When researching for your Scottish Ancestors, it is important to know the parish they lived in as well as the neighbouring parishes. Remember, prior to the industrial revolution and the mass production of planes trains and automobiles, transport was primarily by horse.What this means for you as a researcher is that your ancestors didn't wander very far if and when they moved. Movement would primarily have revolved around employment opportunities, so you need to know where the jobs were. For instance, my coalminer ancestors worked for whatever colliers were hiring. They would have been within maybe a 10 -20 mile radius of where they grew up. Fishermen are going to follow the sea - so they will stay along coastal regions. Shipbuilders stayed near the Clyde (Glasgow) and weavers stayed near the looms and mills - often around the Borders.
It was very uncommon for people to move a great distance, apart from the Clearances, when islanders moved to the mainland. Even when women married, they generally didn't go very far.
Here is a link to a map of Scotland that breaks the country into parishes. Click on the parish your ancestors lived in to see a more detailed map, including the surrounding towns and counties.
Here's what a detailed map of Lanarkshire looks like:
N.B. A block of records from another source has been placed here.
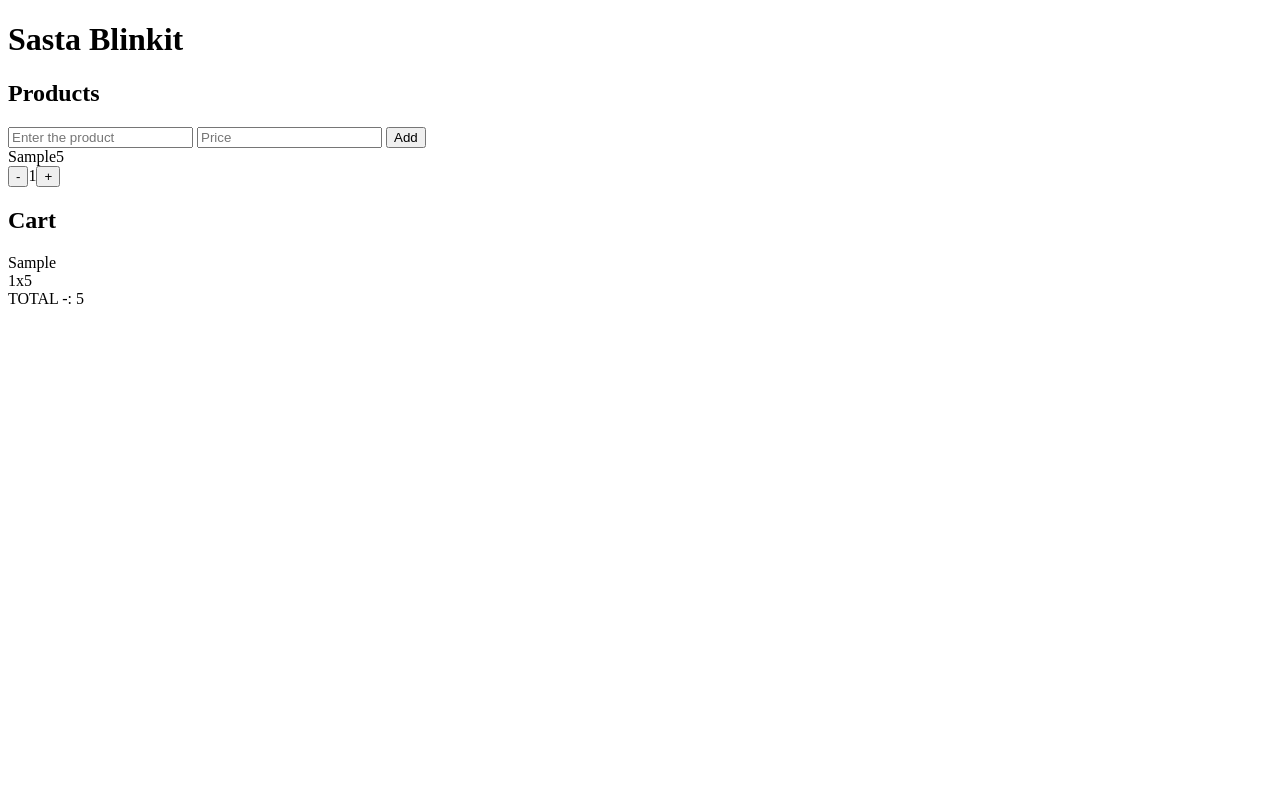
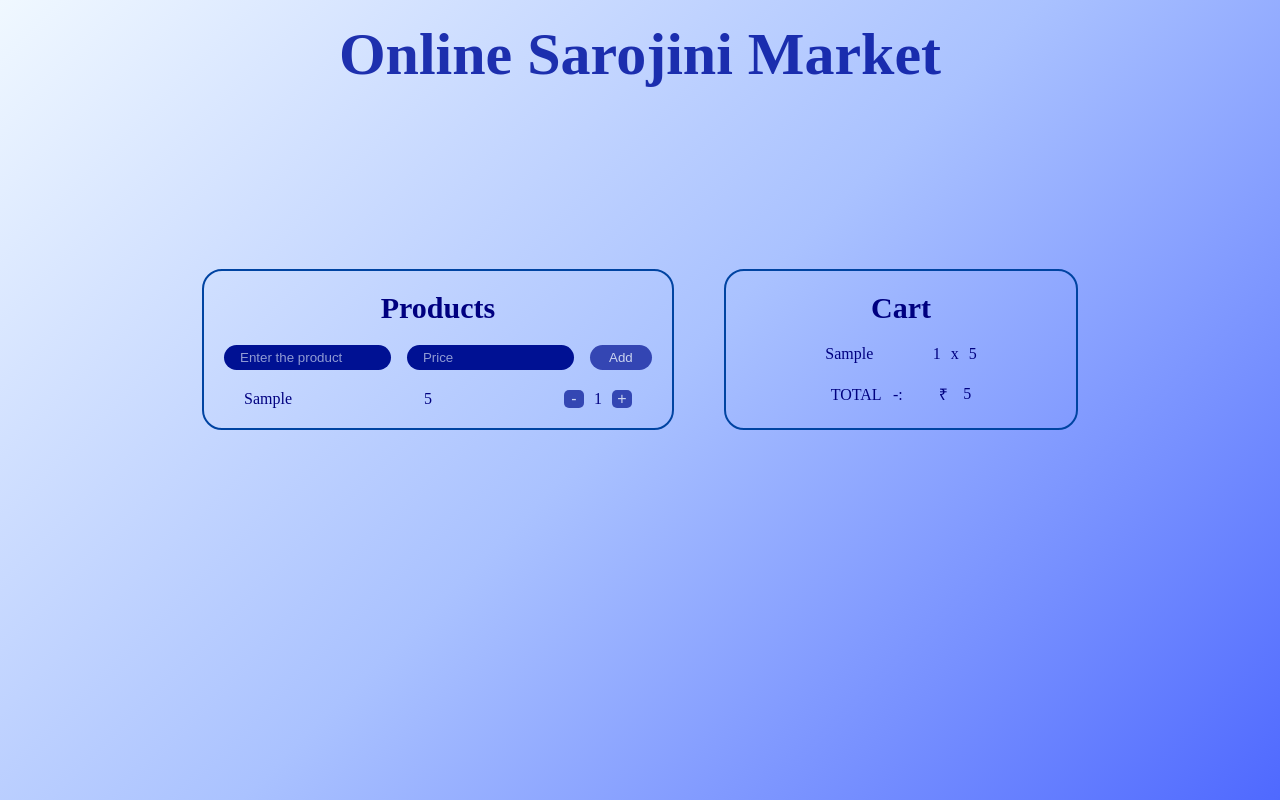
Before and after one commit to yashsainani/add-to-cart, a plain HTML site: page index.html in a window 1280 px wide. Both pictures are taken after typing "Sample", "5" into the empty fields and a click on the button "Add". Drawn offline with Linux system fonts and the light colour scheme.

Commit message:
created some changes for betterment

```diff
--- a/index.html
+++ b/index.html
@@ -8,7 +8,7 @@
 </head>
 <body>
     <header>
-        <h1>Sasta Blinkit</h1>
+        <h1>Online Sarojini Market</h1>
     </header>
     <main>
         <section class="products-container">
@@ -25,7 +25,7 @@
             <h1>Cart</h1>
             <div class="dynamic-div-2"></div>
             <div class="total">
-                <span>TOTAL -: </span>
+                <span>TOTAL &nbsp; -: &nbsp; &nbsp; &nbsp; &nbsp; ₹</span>
                 <span id="totalPrice">0</span>
             </div>
         </section>
--- a/script.js
+++ b/script.js
@@ -6,50 +6,98 @@ const cartContainer = document.querySelector('.dynamic-div-2');
 const total = document.getElementById('totalPrice');
 
 function addProduct() {
-    const product = productName.value;
-    const price = productPrice.value;
-    if (product === "" || price === "" || +price < 0) {
+    const product = document.createElement('span');
+    product.innerText = productName.value;
+    const price = document.createElement('span');
+    price.innerText = productPrice.value;
+    if (product.innerText === "" || price.innerText === "" || +price.innerText < 0) {
         alert("Add some product with price");
+        document.getElementById('add-product').animate([
+            {transform : 'scale(1)'},
+            {transform : 'scale(0)'},
+            {transform : 'scale(1)'}
+        ], {
+            duration : 200,
+            easing : 'ease-in-out',
+            iterations : 2
+        });
         return;
     }
     const minusBtn = document.createElement('button');
     minusBtn.innerText = '-';
-    const quantity = '1';
+    const quantity = document.createElement('span');
+    quantity.innerText = 1;
     const addBtn = document.createElement('button');
     addBtn.innerText = '+';
     const btns = document.createElement('div');
-    btns.append(minusBtn, quantity, addBtn);
+    btns.append(minusBtn, quantity.innerText, addBtn);
+    btns.classList.add('btns');
 
     let productDiv = document.createElement('div');
-    productDiv.append(product);
-    productDiv.append(price);
-    productDiv.append(btns);
+    productDiv.appendChild(product);
+    productDiv.appendChild(price);
+    productDiv.appendChild(btns);
+    productDiv.className = 'product-div';
     productsContainer.appendChild(productDiv);
 
     addingInfo.style.display = 'none';
 
     let cartDiv = document.createElement('div');
     let amountDiv = document.createElement('div');
-    amountDiv.append(quantity, 'x', price);
-    cartDiv.append(product, amountDiv);
+    amountDiv.append(quantity.cloneNode(true), ' x ', price.cloneNode(true));
+    amountDiv.classList.add('amount-div');
+    cartDiv.append(product.cloneNode(true), amountDiv);
+    cartDiv.classList.add('cart-div');
 
     cartContainer.appendChild(cartDiv);
 
-    total.innerText = +total.innerText + +price;
+    total.innerText = +total.innerText + +price.innerText;
 
     minusBtn.addEventListener('click', () => {
-        updateChanges('-', quantity);
-    })
+        total.innerText = +total.innerText - +price.innerText;
+        quantity.innerText -= 1;
+        if (+quantity.innerText === 0) {
+            productDiv.remove();
+            cartDiv.remove();
+        }
+        else {
+            btns.innerHTML = "";
+            btns.append(minusBtn, quantity.innerText, addBtn);
+            cartDiv.innerHTML = "";
+            amountDiv.innerHTML = "";
+            amountDiv.append(quantity.cloneNode(true), ' x ', price.cloneNode(true));
+            amountDiv.classList.add('amount-div');
+            cartDiv.append(product.cloneNode(true), amountDiv);
+            cartDiv.classList.add('cart-div');
+        }
+
+        if (productsContainer.children.length === 0) {
+            addingInfo.style.display = 'block';
+            addingInfo.innerHTML = "You have vacated the cart let's add some new products to cart!!!"
+        }
+    });
+
+    addBtn.addEventListener('click', () => {
+        total.innerText = +total.innerText + +price.innerText;
+        quantity.innerText = +quantity.innerText + 1;
+        btns.innerHTML = "";
+        btns.append(minusBtn, quantity.innerText, addBtn);
+        cartDiv.innerHTML = "";
+        amountDiv.innerHTML = "";
+        amountDiv.append(quantity.cloneNode(true), ' x ', price.cloneNode(true));
+        amountDiv.classList.add('amount-div');
+        cartDiv.append(product.cloneNode(true), amountDiv);
+        cartDiv.classList.add('cart-div');
+    });
 
     productName.value = "";
     productPrice.value = "";
 }
 
-function updateChanges(sign, ele) {
-    if (sign === '-') {
-        ele.innerText = +ele.innerText - +ele.innerText;
-        total.innerText = ele;
-    }
-}
+window.addEventListener('load', () => {
+    document.getElementsByTagName('header')[0].classList.add('onload');
+    document.querySelector('.products-container').classList.add('onload');
+    document.querySelector('.cart-container').classList.add('onload');
+});
 
 document.getElementById('add-product').addEventListener('click', addProduct);
--- a/style.css
+++ b/style.css
@@ -0,0 +1,297 @@
+* {
+    margin: 0;
+    padding: 0;box-sizing: border-box;
+}
+
+html {
+    font-size: 62.5%;
+}
+
+body {
+    display: flex;
+    flex-direction: column;
+    align-items: center;
+    min-height: 100vh;
+    min-width: 100%;
+    background: linear-gradient(135deg, aliceblue, rgb(170, 194, 255), rgb(79, 105, 255)),
+    linear-gradient(270deg, aliceblue, rgb(170, 194, 255), rgb(79, 105, 255));
+}
+
+header {
+    padding: 2rem;
+    font-size: 3rem;
+    color: rgba(0, 19, 161, 0.858);
+    cursor: pointer;
+    opacity: 0;
+    transform: translateY(-3rem);
+    transition: all 1s;
+}
+
+header.onload {
+    opacity: 1;
+    transform: translateX(0);
+}
+
+header:hover {
+    color: rgb(72, 94, 255);
+}
+
+main {
+    margin-top: 20vh;
+    display: flex;
+    justify-content: center;
+    gap: 5rem;
+    width: 100%;
+    padding: 0 5rem;
+}
+
+.products-container {
+    display: flex;
+    flex-direction: column;
+    align-items: center;
+    gap: 2rem;
+    width: 40%;
+    border: 2px solid rgb(0, 68, 162);
+    padding: 2rem;
+    color: navy;
+    border-radius: 2rem;
+    opacity: 0;
+    transform: translateX(-3rem);
+    transition: all 1s;
+}
+
+.products-container.onload {
+    opacity: 1;
+    transform: translateX(0);
+}
+
+.products-container h1 {
+    font-size: 3rem;
+}
+
+form {
+    display: flex;
+    gap: 1.6rem;
+}
+
+form input {
+    background-color: rgb(0, 17, 147);
+    color: aliceblue;
+    padding: 0.5rem 1.6rem;
+    width: 40%;
+    border: none;
+    outline: none;
+    border-radius: 2rem;
+}
+
+form input::placeholder {
+    color: rgba(240, 248, 255, 0.6);
+}
+
+form input:focus {
+    background-color: rgb(0, 17, 147);
+    color: aliceblue;
+}
+
+form input::selection {
+    background-color: rgb(76, 109, 255);
+}
+
+#add-product {
+    width: 15%;
+    border: none;
+    outline: none;
+    background-color: rgba(0, 17, 147, 0.7);
+    color: rgba(240, 248, 255, 0.8);
+    border-radius: 2rem;
+    cursor: pointer;
+    position: relative;
+    z-index: 1;
+}
+
+#add-product::after {
+    content: '';
+    position: absolute;
+    top: 100%;
+    right: 100%;
+    bottom: 100%;
+    left: 100%;
+    z-index: -1;
+    border-radius: 2rem;
+    background-color: rgba(0, 17, 147, 1);
+    transition: all 0.5s;
+}
+
+#add-product:hover::after {
+    top: 0;
+    right: 0;
+    bottom: 0;
+    left: 0;
+}
+
+#adding-info {
+    font-size: 1.6rem;
+}
+
+.dynamic-div {
+    display: flex;
+    flex-direction: column;
+    justify-content: center;
+    align-items: center;
+    gap: 2rem;
+    width: 100%;
+    padding: 0 2rem;
+}
+
+.product-div {
+    display: flex;
+    width: 100%;
+    justify-content: space-between;
+    font-size: 1.6rem;
+    color: navy;
+}
+
+.product-info {
+    font-size: 2rem;
+    margin-right: 2rem;
+    color: aliceblue;
+}
+
+.btns {
+    display: flex;
+    gap: 1rem;
+}
+
+.btns button {
+    width: 2rem;
+    border: none;
+    outline: none;
+    background-color: rgba(0, 17, 147, 0.7);
+    color: rgba(240, 248, 255, 0.8);
+    border-radius: 5px;
+    display: flex;
+    justify-content: center;
+    align-items: center;
+    font-size: 1.6rem;
+    cursor: pointer;
+    position: relative;
+    z-index: 1;
+}
+
+.btns button::after {
+    content: '';
+    position: absolute;
+    top: 100%;
+    right: 100%;
+    bottom: 100%;
+    left: 100%;
+    z-index: -1;
+    border-radius: 5px;
+    background-color: rgba(0, 17, 147, 1);
+    transition: all 0.5s;
+}
+
+.btns button:hover::after {
+    top: 0;
+    right: 0;
+    bottom: 0;
+    left: 0;
+}
+
+.cart-container {
+    display: flex;
+    flex-direction: column;
+    align-items: center;
+    gap: 2rem;
+    width: 30%;
+    border: 2px solid rgb(0, 68, 162);
+    padding: 2rem;
+    color: navy;
+    border-radius: 2rem;
+    opacity: 0;
+    transform: translateX(3rem);
+    transition: all 1s;
+}
+
+.cart-container.onload {
+    opacity: 1;
+    transform: translateX(0);
+}
+
+.cart-container h1 {
+    font-size: 3rem;
+}
+
+.dynamic-div-2 {
+    display: flex;
+    flex-direction: column;
+    justify-content: center;
+    align-items: center;
+    gap: 2rem;
+    width: 100%;
+    padding: 0 2rem;
+    font-size: 1.6rem;
+}
+
+.amount-div {
+    display: flex;
+    gap: 1rem;
+}
+
+.cart-div {
+    display: flex;
+    justify-content: space-evenly;
+    width: 100%;
+}
+
+.total {
+    display: flex;
+    justify-content: center;
+    align-items: center;
+    gap: 5%;
+    width: 100%;
+    font-size: 1.6rem;
+}
+
+@media screen and (max-width: 900px) {
+    main {
+        flex-direction: column;
+        align-items: center;
+    }
+
+    .products-container, .cart-container {
+        width: 100%;
+    }
+}
+
+@media screen and (max-width: 640px) {
+    header {
+        font-size: 2rem;
+        text-align: center;
+    }
+}
+
+@media screen and (max-width: 400px) {
+    form {
+        flex-direction: column;
+        align-items: center;
+    }
+
+    form input {
+        width: 100%;
+    }
+
+    #add-product {
+        width: 50%;
+        height: 2rem;
+    }
+
+    .product-div, .cart-div {
+        flex-direction: column;
+        gap: 0.5rem;
+        align-items: center;
+        border: 2px solid rgb(0, 68, 162);
+        padding: 1rem;
+        border-radius: 1rem;
+    }
+}
```
Also changed, not shown: 1 other file.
My miners came from Shotts - the lower half of Shotts Parish. They mined in Shotts and Bothwell with one branch of the family making it as far as Hamilton. The farmers were in New Monkland and ended up in Shotts. Not terribly far from where they started out. Have a look at YOUR parish and really get to know the area your ancestors came from. This will also let you rule out some families in the records who may have the same name, but who were many counties apart.